» ACTION ITEM
Every line below that holds the string "text" should be copied out.

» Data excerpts
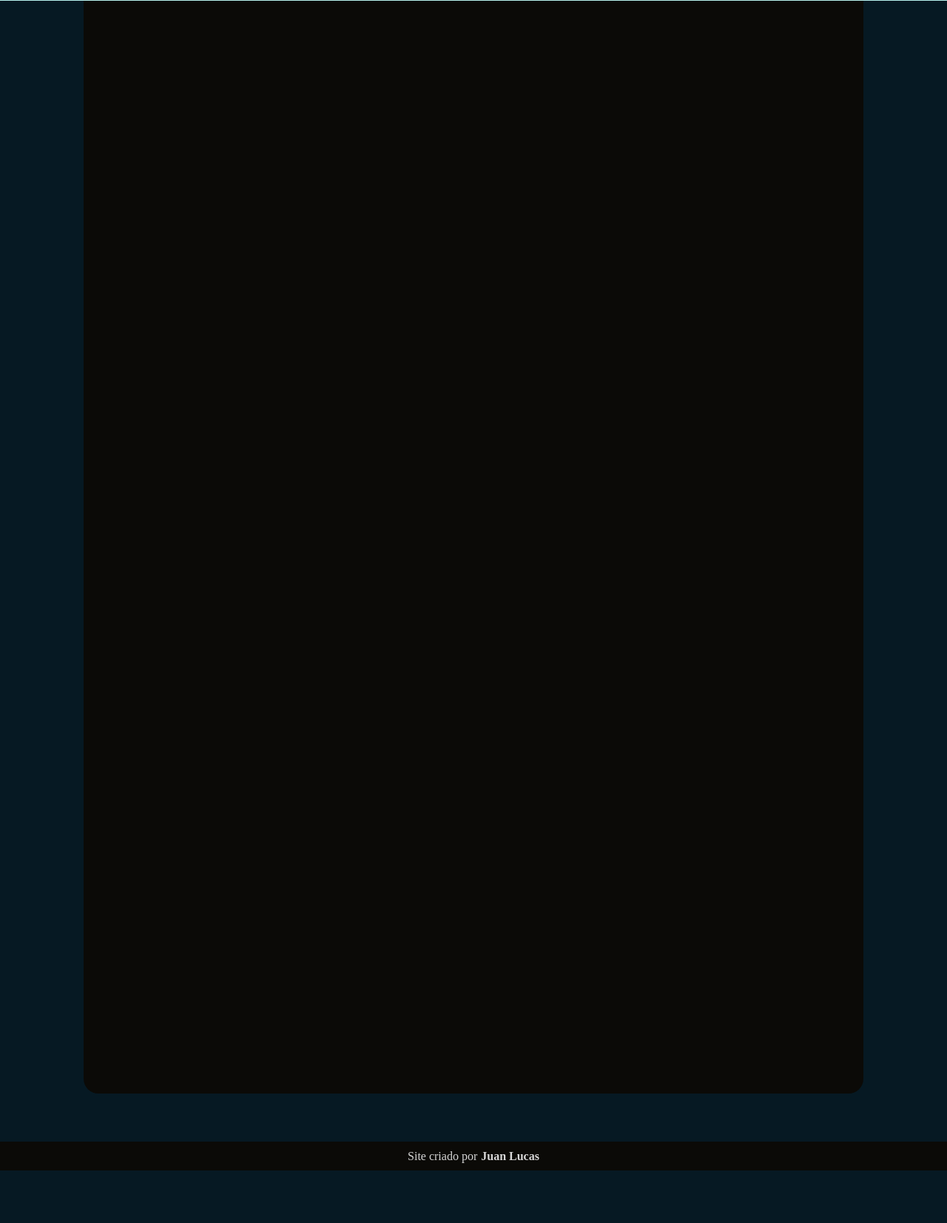
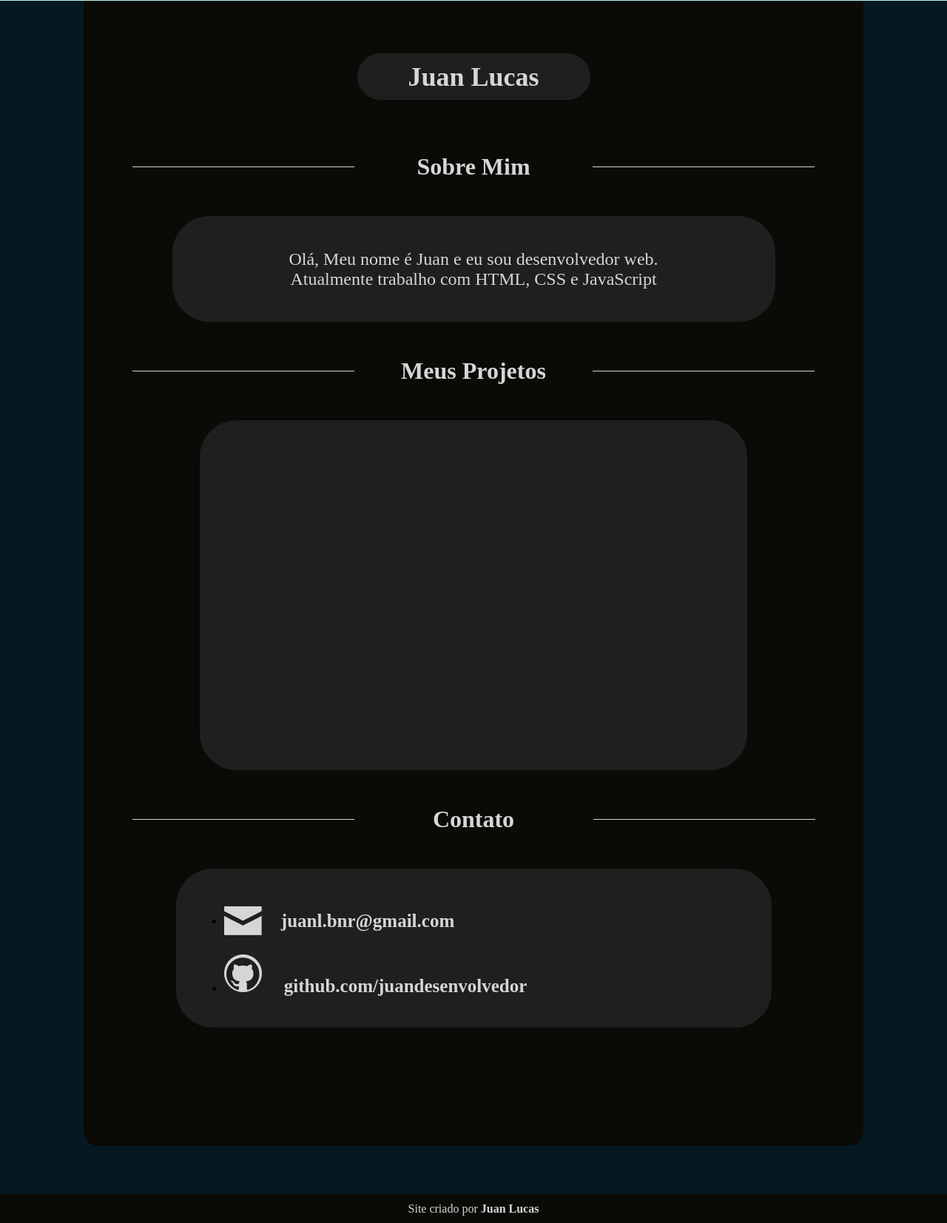
Before and after one commit to juandesenvolvedor/portifolio, a plain HTML site: page files/index.html in a window 1280 px wide. Shown: the part 268-1921 px from the top of the page at 74% size. Before the commit the page ends 1850 px from the top, so only its background shows below. Drawn offline with Linux system fonts and the light colour scheme; a web font is replaced by a local one.

Commit message:
Projeto quase finalizado

```diff
--- a/files/index.html
+++ b/files/index.html
@@ -11,23 +11,54 @@
     <header></header>
 
     <main>
-        <div id="name"></div>
+        <div id="name"><p>Juan Lucas</p></div>
 
-        <div class="titles"></div>
+        <div class="titles">
+            <div class="lines"></div>
+            <p>Sobre Mim</p>
+            <div class="lines"></div>
+        </div>
 
-        <div id="aboutMe"></div>
+        <div id="aboutMe">
+            <p>Olá, Meu nome é Juan e eu sou desenvolvedor web. <br>
+            Atualmente trabalho com HTML, CSS e JavaScript</p>
+        </div>
 
-        <div class="titles"></div>
+        <div class="titles">
+            <div class="lines"></div>
+            <p>Meus Projetos</p>
+            <div class="lines"></div>
+        </div>
 
         <div id="projects"></div>
 
-        <div class="titles"></div>
+        <div class="titles">
+            <div class="lines"></div>
+            <p>Contato</p>
+            <div class="lines"></div>
+        </div>
 
-        <div id="contact"></div>
+        <div id="contact">
+            <ul>
+
+                    <div id="first" class="contacts">
+                        <li></li><img class="image" src="images/email.png" alt="emailIcon">
+                        <span>juanl.bnr@gmail.com</span></li>
+                    </div>
+
+
+                    <div class="contacts">
+                        <li><img id="hub" class="image" src="images/github icon 1.png" alt="githubIcon">
+                        <span id="link"><a target="_blank" href="https://github.com/juandesenvolvedor">github.com/juandesenvolvedor</a></span></li>
+                    </div>
+
+            </ul>
+
+        </div>
 
     </main>
 
-    <footer>Site criado por <a href="https://github.com/juandesenvolvedor" target="_blank">Juan Lucas</a></footer>
+    <footer><p>Site criado por <a href="https://github.com/juandesenvolvedor" target="_blank">Juan Lucas</a></p></footer>
 
 </body>
 </html>
--- a/files/style.css
+++ b/files/style.css
@@ -14,7 +14,7 @@
 *{
     margin: 0;
     padding: 0;
-
+    font-family: var(--fonte);
 }
 
 body{
@@ -30,6 +30,7 @@ header{
 
 main{
     margin: auto;
+    padding-top: 71px;
     max-width: 1054px;
     min-width: 300px;
     height: 1477px;
@@ -37,6 +38,127 @@ main{
     flex-shrink: 0;
     border-radius: 0px 0px 20px 20px;
     margin-bottom: 65px;
+}
+
+#name{
+    display: flex;
+    align-items: center;
+    justify-content: center;
+    position: relative;
+    margin: auto;
+    background-color: #1F1F1F;
+    width: 315px;
+    height: 63px;
+    border-radius: 50px;
+    margin-bottom: 61px;
+}
+
+#name > p{
+    color: #D6D6D6;
+    font-family: var(--fonte);
+    font-size: 36px;
+    font-weight: 700;
+}
+
+.titles{
+    background-color: transparent;
+    display: flex;
+    align-items: center;
+    justify-content: space-between;
+    position: relative;
+    margin: auto;
+    width: 923px;
+    height: 59px;
+    margin-bottom: 37px;
+}
+
+.titles > .lines{
+    width: 300px;
+    height: 1px;
+    background-color: #D6D6D6;
+}
+
+.titles > p{
+    color: #D6D6D6;
+    text-align: center;
+    font-family: var(--fonte);
+    font-size: 32px;
+    font-weight: 700;
+}
+
+#aboutMe{
+    display: flex;
+    align-items: center;
+    justify-content: center;
+    position: relative;
+    margin: auto;
+    background-color: #D6D6D6;
+    width: 815px;
+    height: 143px;
+    border-radius: 50px;
+    background-color: #1F1F1F;
+    margin-bottom: 37px;
+}
+
+#aboutMe > p{
+    color: #D6D6D6;
+    text-align: center;
+    font-family: Inria Serif;
+    font-size: 24px;
+    font-weight: 400;
+}
+
+#projects{
+    position: relative;
+    margin: auto;
+    background-color: #1F1F1F;
+    width: 740.378px;
+    height: 473px;
+    border-radius: 50px;
+    margin-bottom: 37px;
+}
+
+#contact{
+    background-color: #1F1F1F;
+    width: 740px;
+    height: 215px;
+    border-radius: 50px;
+    position: relative;
+    margin: auto;
+    display: flex;
+    flex-direction: column;
+    justify-content: center;
+    padding-left: 65px;
+}
+
+.contacts{
+    position: relative;
+    width: 491px;
+    height: 43.886px;
+    display: flex;
+    align-items: center;
+    justify-content: start;
+}
+
+
+#first{
+    margin-bottom: 30px;
+}
+
+.image{
+    margin-right: 26.33px;
+}
+
+.contacts > span{
+    color: #D6D6D6;
+    font-size: 25px;
+    font-weight: 700;
+}
+
+#link{
+    color: #D6D6D6;
+    font-size: 25px;
+    font-weight: 700;
 }
 
 footer{
@@ -52,13 +174,12 @@ footer{
     text-align: center;
 }
 
-footer > a{
-    margin-left: 5px;
+a{
     font-weight: bold;
     text-decoration: none;
     color: #D6D6D6;
 }
 
-footer > a:hover{
+a:hover{
     text-decoration: underline;
 }
```
Also changed, not shown: 1 other file.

» EXERCISE SOLUTION
+    text-align: center;
+    text-align: center;
     text-align: center;
     text-decoration: none;
     text-decoration: underline;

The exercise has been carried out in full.